# Exercise:
For the entries that follow, say how many lines hold the string "button", with nothing else in the reply.
___ Given information
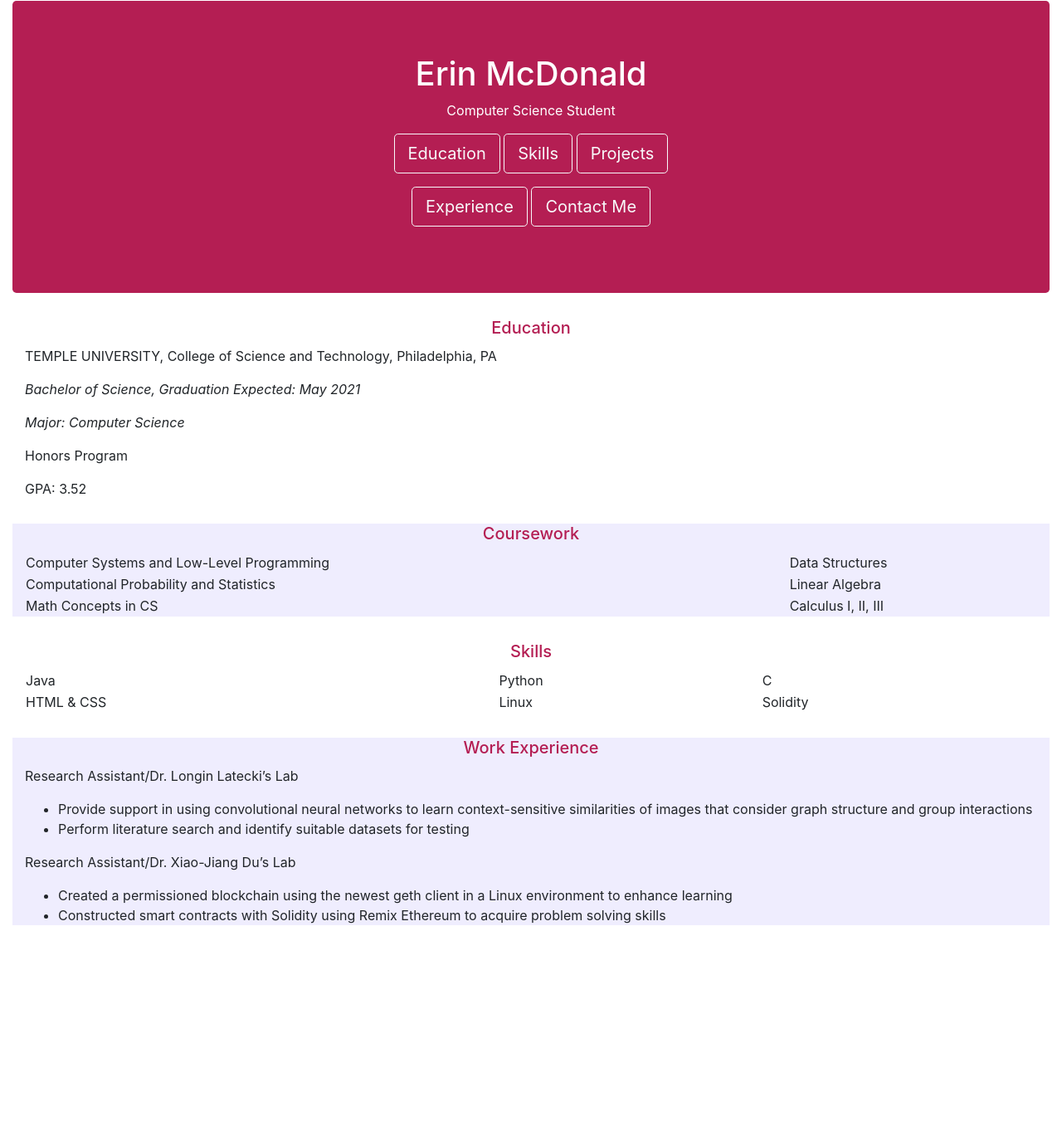
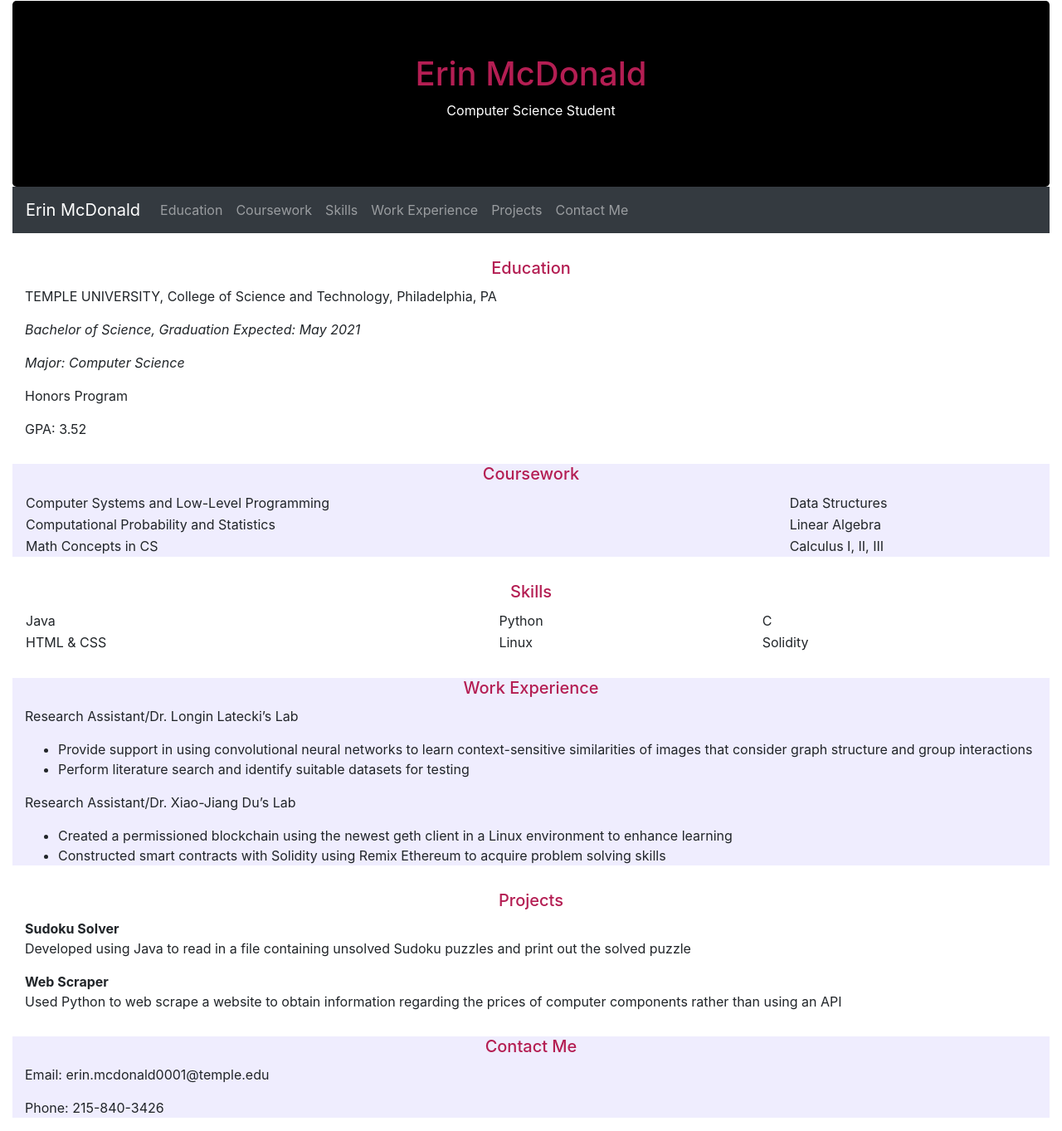
Before and after one commit to erin-mcd/erin-mcd.github.io, a plain HTML site: page index.html in a window 1280 px wide. Shown: the part 23-1386 px from the top of the page at 83% size. Before the commit the page ends 1154 px from the top, so only its background shows below. Drawn offline with nearby package versions, Linux system fonts and the light colour scheme.

Commit message:
added projects and fixed links

```diff
--- a/index.html
+++ b/index.html
@@ -10,13 +10,15 @@
   <script src="https://maxcdn.bootstrapcdn.com/bootstrap/4.3.1/js/bootstrap.min.js"></script>
   <style>
 .jumbotron{
-    background-color:#B41E53;
+    background-color: black;
     color: white;
 }
 .altback{
   background-color: #EFEDFE;
 }
-
+h1{
+  color:#B41E53;
+}
 h5{
   color:#B41E53;
 }
@@ -32,19 +34,37 @@ h5{
   <h1>Erin McDonald</h1>
   <p>Computer Science Student</p>
 
-  <p>
-  <button class = "btn btn-outline-light btn-lg" href="erin-mcd.github.io#Education"role = "button">Education</button>
-  <button type = "submit" class = "btn btn-outline-light btn-lg" role = "button">Skills</button>
-  <button type = "submit" class = "btn btn-outline-light btn-lg" role = "button">Projects</button>
-
-  </p>
-  <button type = "submit" class = "btn btn-outline-light btn-lg" role = "button">Experience</button>
-  <button type = "submit" class = "btn btn-outline-light btn-lg" role = "button">Contact Me</button>
-  <p>
-
-  </p>
 
 </div>
+
+<nav class="navbar navbar-expand-sm bg-dark navbar-dark">
+  <a class="navbar-brand" href="#">Erin McDonald</a>
+  <button class="navbar-toggler" type="button" data-toggle="collapse" data-target="#collapsibleNavbar">
+    <span class="navbar-toggler-icon"></span>
+  </button>
+  <div class="collapse navbar-collapse" id="collapsibleNavbar">
+    <ul class="navbar-nav">
+      <li class="nav-item">
+        <a class="nav-link" href="#Education">Education</a>
+      </li>
+      <li class="nav-item">
+        <a class="nav-link" href="#Coursework">Coursework</a>
+      </li>
+      <li class="nav-item">
+        <a class="nav-link" href="#Skills">Skills</a>
+      </li>
+      <li class="nav-item">
+        <a class="nav-link" href="#Experience">Work Experience</a>
+      </li>
+      <li class="nav-item">
+        <a class="nav-link" href="#Projects">Projects</a>
+      </li>
+      <li class="nav-item">
+        <a class="nav-link" href="#Contact">Contact Me</a>
+      </li>
+    </ul>
+  </div>
+</nav>
 
 <div class="container-fluid" style="margin-top:30px">
 
@@ -61,7 +81,7 @@ h5{
 
 <div class="container-fluid altback" style="margin-top:30px">
 <div class = "text-center" style = "margin-bottom:10px">
-  <h5>Coursework</h5>
+  <h5 id="Coursework">Coursework</h5>
 </div>
 <table style="width:100%">
 <tr>
@@ -81,7 +101,7 @@ h5{
 
 <div class="container-fluid" style="margin-top:30px">
 <div class = "text-center" style = "margin-bottom:10px">
-  <h5>Skills</h5>
+  <h5 id="Skills">Skills</h5>
 </div>
 <table style="width:100%">
 <tr>
@@ -99,7 +119,7 @@ h5{
 
 <div class="container-fluid altback" style="margin-top:30px">
 <div class = "text-center" style = "margin-bottom:10px">
-  <h5> Work Experience</h5>
+  <h5 id="Experience"> Work Experience</h5>
 </div>
 
 <p>Research Assistant/Dr. Longin Latecki’s Lab</p>
@@ -113,7 +133,23 @@ h5{
   <li>Constructed smart contracts with Solidity using Remix Ethereum to acquire problem solving skills</li>
 </ul>
 </div>
+<div class="container-fluid" style="margin-top:30px">
+<div class = "text-center" style = "margin-bottom:10px">
+  <h5 id="Projects">Projects</h5>
+</div>
+<b>Sudoku Solver</b>
+<p>Developed using Java to read in a file containing unsolved Sudoku puzzles and print out the solved puzzle</p>
+<b>Web Scraper</b>
+<p>Used Python to web scrape a website to obtain information regarding the prices of computer components rather than using an API</p>
+</div>
 
+<div class="container-fluid altback" style="margin-top:30px">
+<div class = "text-center" style = "margin-bottom:10px">
+  <h5 id="Contact">Contact Me</h5>
+
+</div>
+<p>Email: erin.mcdonald0001@temple.edu</p>
+<p>Phone: 215-840-3426</p>
 </div>
 
 
```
______
# Answer for the task:
7